____ PROVIDED DATA

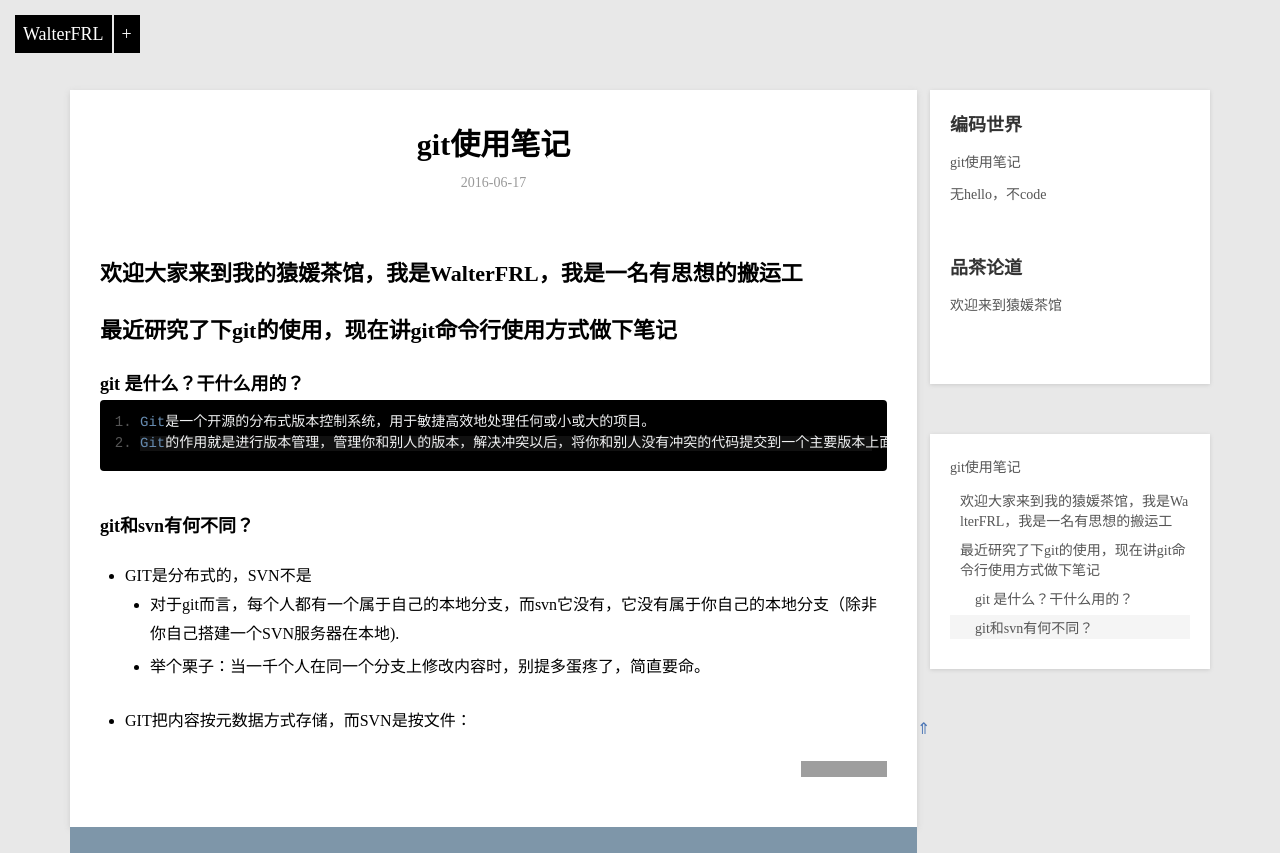
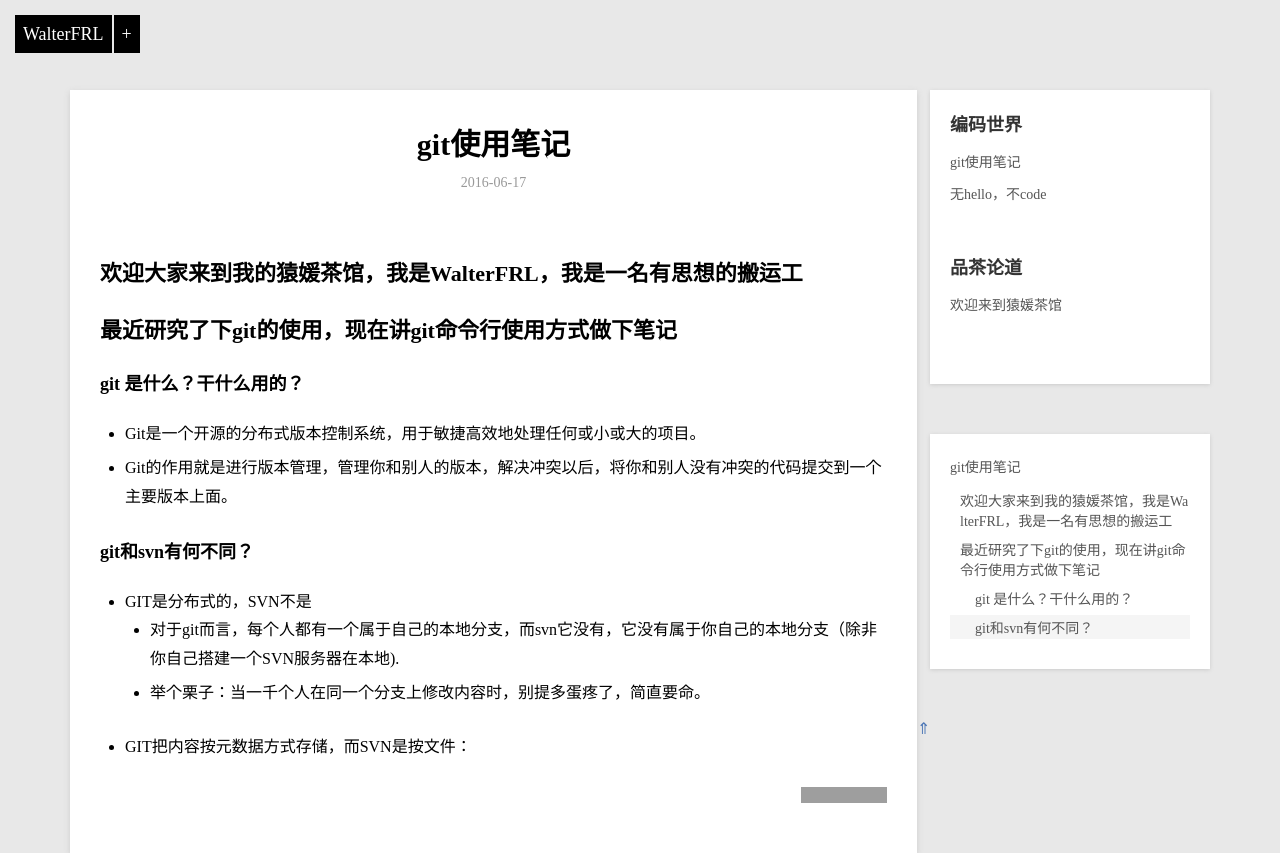
Before and after one commit to FRL1994/FRL1994.github.io, a Jekyll site: the page built from _posts/coding/2016-06-17-git_help_one.md, in a window 1280 px wide, cut to the strip 0-853 px from the top of the page. Built offline with Jekyll 4.4.1, drawn with Linux system fonts in a browser that asks for light colours; grey boxes are pictures that could not be loaded.

````diff
--- a/_posts/coding/2016-06-17-git_help_one.md
+++ b/_posts/coding/2016-06-17-git_help_one.md
@@ -10,10 +10,9 @@ description: 编码第二步，管好你的代码
 ## 最近研究了下git的使用，现在讲git命令行使用方式做下笔记
 
 ### git 是什么？干什么用的？
-```
-Git是一个开源的分布式版本控制系统，用于敏捷高效地处理任何或小或大的项目。
-Git的作用就是进行版本管理，管理你和别人的版本，解决冲突以后，将你和别人没有冲突的代码提交到一个主要版本上面。
-```
++ Git是一个开源的分布式版本控制系统，用于敏捷高效地处理任何或小或大的项目。
++ Git的作用就是进行版本管理，管理你和别人的版本，解决冲突以后，将你和别人没有冲突的代码提交到一个主要版本上面。
+
 
 ### git和svn有何不同？
 + GIT是分布式的，SVN不是
````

________

▶ [TASK REQUIREMENTS] From the entries above, write out every line without a single change, skipping the images.

▶ [ANSWER FOR THIS EXERCISE]
Before and after one commit to FRL1994/FRL1994.github.io, a Jekyll site: the page built from _posts/coding/2016-06-17-git_help_one.md, in a window 1280 px wide, cut to the strip 0-853 px from the top of the page. Built offline with Jekyll 4.4.1, drawn with Linux system fonts in a browser that asks for light colours; grey boxes are pictures that could not be loaded.

````diff
--- a/_posts/coding/2016-06-17-git_help_one.md
+++ b/_posts/coding/2016-06-17-git_help_one.md
@@ -10,10 +10,9 @@ description: 编码第二步，管好你的代码
 ## 最近研究了下git的使用，现在讲git命令行使用方式做下笔记
 
 ### git 是什么？干什么用的？
-```
-Git是一个开源的分布式版本控制系统，用于敏捷高效地处理任何或小或大的项目。
-Git的作用就是进行版本管理，管理你和别人的版本，解决冲突以后，将你和别人没有冲突的代码提交到一个主要版本上面。
-```
++ Git是一个开源的分布式版本控制系统，用于敏捷高效地处理任何或小或大的项目。
++ Git的作用就是进行版本管理，管理你和别人的版本，解决冲突以后，将你和别人没有冲突的代码提交到一个主要版本上面。
+
 
 ### git和svn有何不同？
 + GIT是分布式的，SVN不是
````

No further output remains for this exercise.